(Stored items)

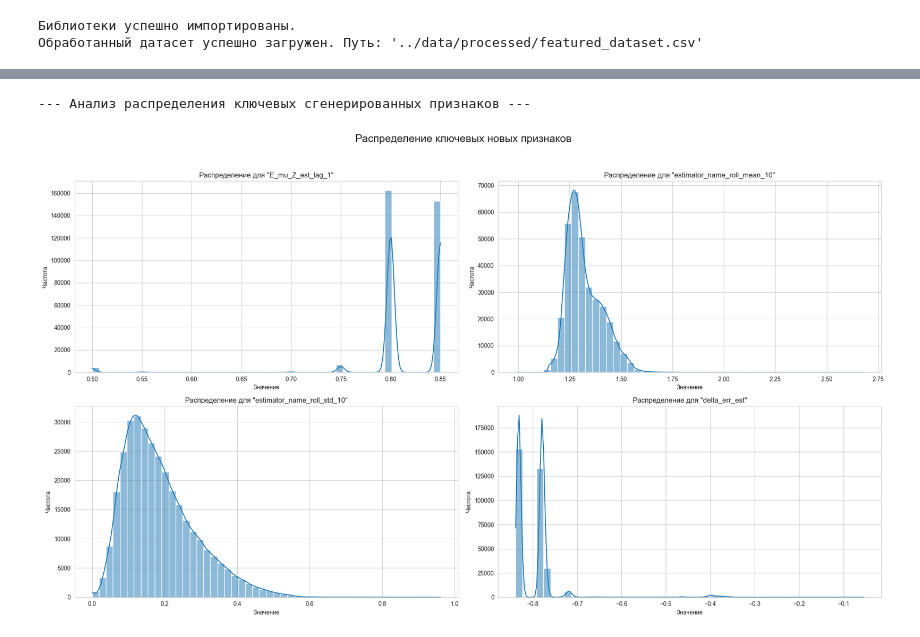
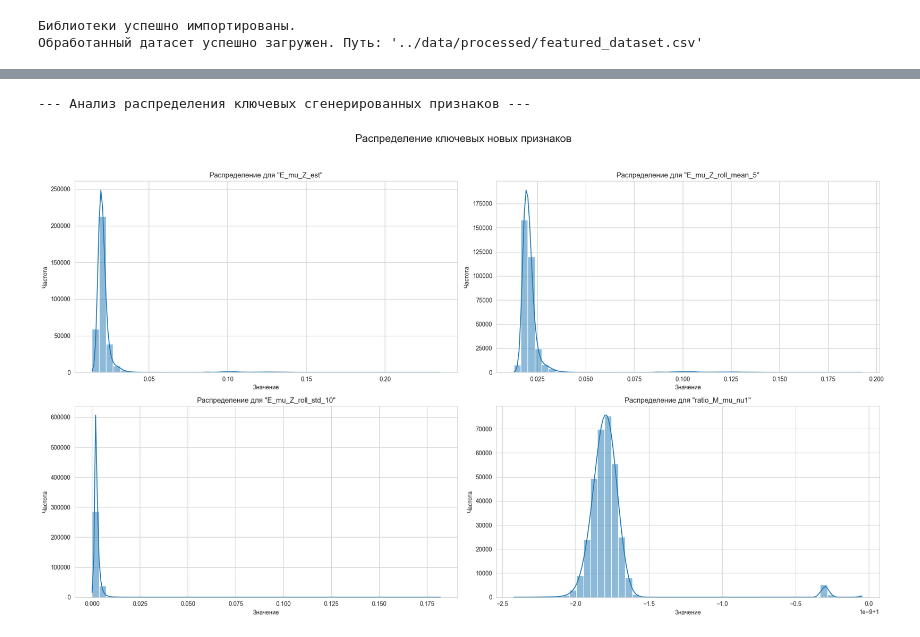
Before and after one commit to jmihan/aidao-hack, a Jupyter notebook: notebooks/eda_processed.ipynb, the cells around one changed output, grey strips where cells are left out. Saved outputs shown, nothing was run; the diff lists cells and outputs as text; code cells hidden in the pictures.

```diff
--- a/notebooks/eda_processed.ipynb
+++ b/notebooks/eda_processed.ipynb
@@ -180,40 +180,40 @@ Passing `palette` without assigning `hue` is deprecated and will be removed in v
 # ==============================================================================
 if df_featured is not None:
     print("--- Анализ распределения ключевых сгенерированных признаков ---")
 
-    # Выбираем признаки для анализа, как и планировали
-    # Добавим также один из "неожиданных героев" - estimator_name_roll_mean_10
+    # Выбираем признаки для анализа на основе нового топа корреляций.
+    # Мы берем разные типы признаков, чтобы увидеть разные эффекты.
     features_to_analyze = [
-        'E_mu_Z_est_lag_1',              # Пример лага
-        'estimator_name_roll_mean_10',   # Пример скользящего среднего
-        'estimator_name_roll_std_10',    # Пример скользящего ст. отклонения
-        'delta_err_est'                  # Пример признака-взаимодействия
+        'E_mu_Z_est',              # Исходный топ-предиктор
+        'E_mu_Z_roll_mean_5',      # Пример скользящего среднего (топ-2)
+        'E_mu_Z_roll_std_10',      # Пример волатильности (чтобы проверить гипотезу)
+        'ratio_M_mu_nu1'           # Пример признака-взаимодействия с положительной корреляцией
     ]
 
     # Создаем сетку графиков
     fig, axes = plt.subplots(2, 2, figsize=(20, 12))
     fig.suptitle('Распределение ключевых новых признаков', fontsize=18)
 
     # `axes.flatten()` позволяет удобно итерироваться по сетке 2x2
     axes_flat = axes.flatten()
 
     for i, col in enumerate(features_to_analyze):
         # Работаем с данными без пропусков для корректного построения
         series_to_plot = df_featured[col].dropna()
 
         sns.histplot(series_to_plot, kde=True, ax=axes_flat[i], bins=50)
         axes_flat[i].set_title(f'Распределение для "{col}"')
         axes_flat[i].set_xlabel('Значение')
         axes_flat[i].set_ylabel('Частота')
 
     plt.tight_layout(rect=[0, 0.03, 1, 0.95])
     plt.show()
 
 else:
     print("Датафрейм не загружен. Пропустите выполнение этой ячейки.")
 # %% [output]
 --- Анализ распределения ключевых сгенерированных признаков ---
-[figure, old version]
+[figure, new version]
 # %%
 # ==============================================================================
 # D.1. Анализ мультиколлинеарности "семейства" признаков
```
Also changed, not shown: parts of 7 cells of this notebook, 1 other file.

** TASK BRIEF **
Repeat the data above exactly, but not the pictures.

** RESPONSE BOX **
Before and after one commit to jmihan/aidao-hack, a Jupyter notebook: notebooks/eda_processed.ipynb, the cells around one changed output, grey strips where cells are left out. Saved outputs shown, nothing was run; the diff lists cells and outputs as text; code cells hidden in the pictures.

```diff
--- a/notebooks/eda_processed.ipynb
+++ b/notebooks/eda_processed.ipynb
@@ -180,40 +180,40 @@ Passing `palette` without assigning `hue` is deprecated and will be removed in v
 # ==============================================================================
 if df_featured is not None:
     print("--- Анализ распределения ключевых сгенерированных признаков ---")
 
-    # Выбираем признаки для анализа, как и планировали
-    # Добавим также один из "неожиданных героев" - estimator_name_roll_mean_10
+    # Выбираем признаки для анализа на основе нового топа корреляций.
+    # Мы берем разные типы признаков, чтобы увидеть разные эффекты.
     features_to_analyze = [
-        'E_mu_Z_est_lag_1',              # Пример лага
-        'estimator_name_roll_mean_10',   # Пример скользящего среднего
-        'estimator_name_roll_std_10',    # Пример скользящего ст. отклонения
-        'delta_err_est'                  # Пример признака-взаимодействия
+        'E_mu_Z_est',              # Исходный топ-предиктор
+        'E_mu_Z_roll_mean_5',      # Пример скользящего среднего (топ-2)
+        'E_mu_Z_roll_std_10',      # Пример волатильности (чтобы проверить гипотезу)
+        'ratio_M_mu_nu1'           # Пример признака-взаимодействия с положительной корреляцией
     ]
 
     # Создаем сетку графиков
     fig, axes = plt.subplots(2, 2, figsize=(20, 12))
     fig.suptitle('Распределение ключевых новых признаков', fontsize=18)
 
     # `axes.flatten()` позволяет удобно итерироваться по сетке 2x2
     axes_flat = axes.flatten()
 
     for i, col in enumerate(features_to_analyze):
         # Работаем с данными без пропусков для корректного построения
         series_to_plot = df_featured[col].dropna()
 
         sns.histplot(series_to_plot, kde=True, ax=axes_flat[i], bins=50)
         axes_flat[i].set_title(f'Распределение для "{col}"')
         axes_flat[i].set_xlabel('Значение')
         axes_flat[i].set_ylabel('Частота')
 
     plt.tight_layout(rect=[0, 0.03, 1, 0.95])
     plt.show()
 
 else:
     print("Датафрейм не загружен. Пропустите выполнение этой ячейки.")
 # %% [output]
 --- Анализ распределения ключевых сгенерированных признаков ---
-[figure, old version]
+[figure, new version]
 # %%
 # ==============================================================================
 # D.1. Анализ мультиколлинеарности "семейства" признаков
```
Also changed, not shown: parts of 7 cells of this notebook, 1 other file.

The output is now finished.